In 1999, just 2 years after initial launch, Netflix changed its model and embraced the digital era by offering an online subscription service. A year later, they introduced personalised movie recommendations based on members previous likes and dislikes. In 2008 Netflix teamed up with consumer electronics like Xbox and TV set-top boxes to get their streaming across more devices. 2010 saw Netflix hook up with tech-giant Apple and in 2013 they began offering original content – also becoming first ever internet network to be nominated for a Primetime Emmy in the same year.

And it continues today, with Netflix considered as a true success story for consistently acclimating tech trends, with more than 151 million paid subscribers in over 190 countries worldwide and accountable for approximately 15% of all the world’s internet bandwidth! 1

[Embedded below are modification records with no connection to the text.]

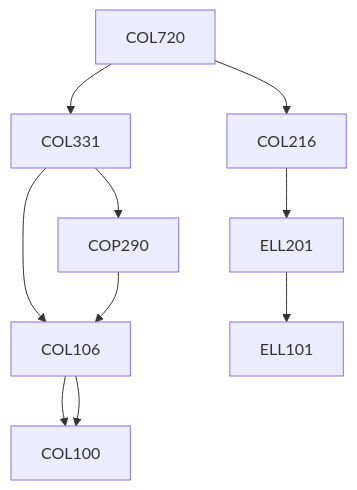
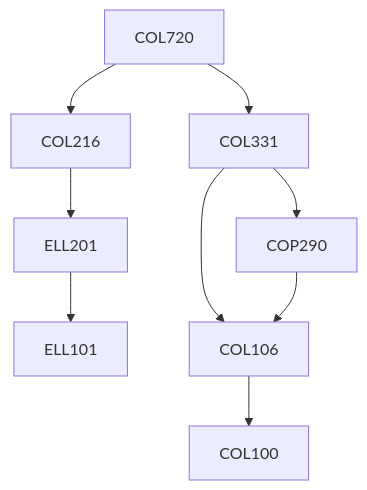
The diagram in content/Computer Science and Engineering/COL720.md (KeshavBansal0122/CoS_Website), drawn with Mermaid before and after one commit. The commit also changed other lines of this file and 2667 other files, not shown here.

````diff
--- a/content/Computer Science and Engineering/COL720.md
+++ b/content/Computer Science and Engineering/COL720.md
@@ -15,12 +13,15 @@
 ```mermaid
-graph TD
-COL720 --> COL331
-COL331 --> COL106
-COL106 --> COL100
-COL331 --> COP290
-COP290 --> COL106
-COL106 --> COL100
-COL720 --> COL216
-COL216 --> ELL201
-ELL201 --> ELL101
+flowchart TD
+COL720-196[COL720]
+COL720-196 --> COL216-196[COL216]
+ELL201-196 --> ELL101-196[ELL101]
+COL331-196 --> COL106-196[COL106]
+COL720-196 --> COL331-196[COL331]
+COL216-196 --> ELL201-196[ELL201]
+COL331-196 --> COP290-196[COP290]
+COL106-196 --> COL100-196[COL100]
+COP290-196 --> COL106-196[COL106]
+
+classDef empty height:17px, fill:transparent, stroke:transparent;
+classDef trueEmpty height:0px, width:0px;
 ```
````
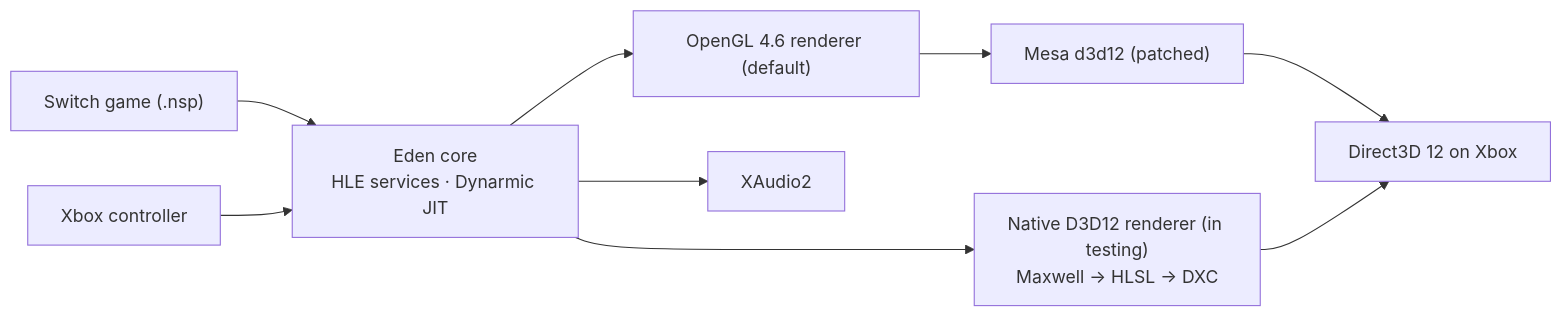
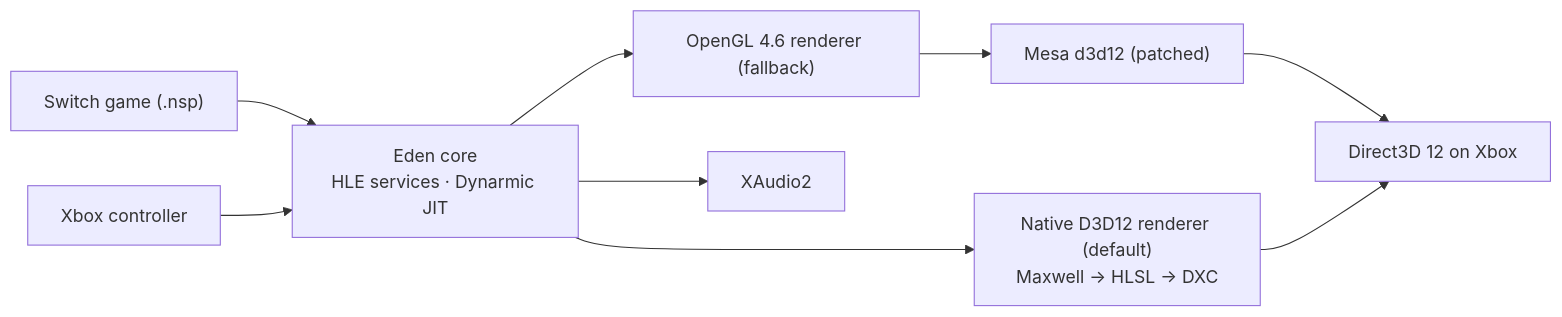
Before and after one commit to DasEtwa/NXbox: the diagram in README.md, drawn with Mermaid. The commit also changed other lines of this file, not shown here.

````diff
--- a/README.md
+++ b/README.md
@@ -135,11 +148,11 @@
 ```mermaid
 flowchart LR
     game["Switch game (.nsp)"] --> core["Eden core<br/>HLE services · Dynarmic JIT"]
-    core --> gl["OpenGL 4.6 renderer (default)"]
+    core --> gl["OpenGL 4.6 renderer (fallback)"]
     gl --> mesa["Mesa d3d12 (patched)"]
     mesa --> d3d["Direct3D 12 on Xbox"]
-    core --> native["Native D3D12 renderer (in testing)<br/>Maxwell → HLSL → DXC"]
+    core --> native["Native D3D12 renderer (default)<br/>Maxwell → HLSL → DXC"]
     native --> d3d
     core --> audio["XAudio2"]
     pad["Xbox controller"] --> core
 ```
````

Here’s some more interesting hindsight; while Blockbuster filed for bankruptcy in 2010 there was an opportunity for them to partner with Netflix in 2000. With a resounding ‘no’ from the CEO, Blockbuster cemented its eventual demise. 2

There are so many companies that have transformed their business, adapted to trends and gone on to become tech giants. And of course, there are many businesses that don’t adapt their business models that we can learn from. Embrace change, actively adapt and anticipate it. Don’t hand over your competitive edge. Look to the tech giants and see how they innovate and change their models.

We see the next evolution now. With virtual tours becoming a more engaging and necessary way to view spaces, consumers are much more likely to interact with them rather than still photography – the move to virtual reality is another Blockbuster/Kodak moment. Will your business adapt and offer consumers what they want, especially in the face of COVID-19 disrupting the world faster than any event, ever before?

1 https://fortune.com/2018/10/02/netflix-consumes-15-percent-of-global-internet-bandwidth/

2 https://www.businessinsider.com.au/blockbuster-ceo-passed-up-chance-to-buy-netflix-for-50-million-2015-7?r=US&IR=T

All this tech talk got you confused?

Let us break down 3D and 360degree virtual tours in one easy table.

With data showing that buyers are spending on average 52% longer on properties with virtual tours1, it’s clear that virtual tours are a forward-thinking option that opens up a world of choice for those interested in buying, allowing buyers to view property anywhere and at any time.

What you may not know is that there are two types of virtual tours and each offers a different virtual perspective of a home – 3D Virtual Tours (superior) and 360 Virtual Tours.

We know that researching technology can be time-consuming – and that when you are selling your property, you want to present your home in the best possible way – so to help figure out which technology is the best for you and your property we’ve put together an analysis and compared them below.

HERE’S THE COMPARISON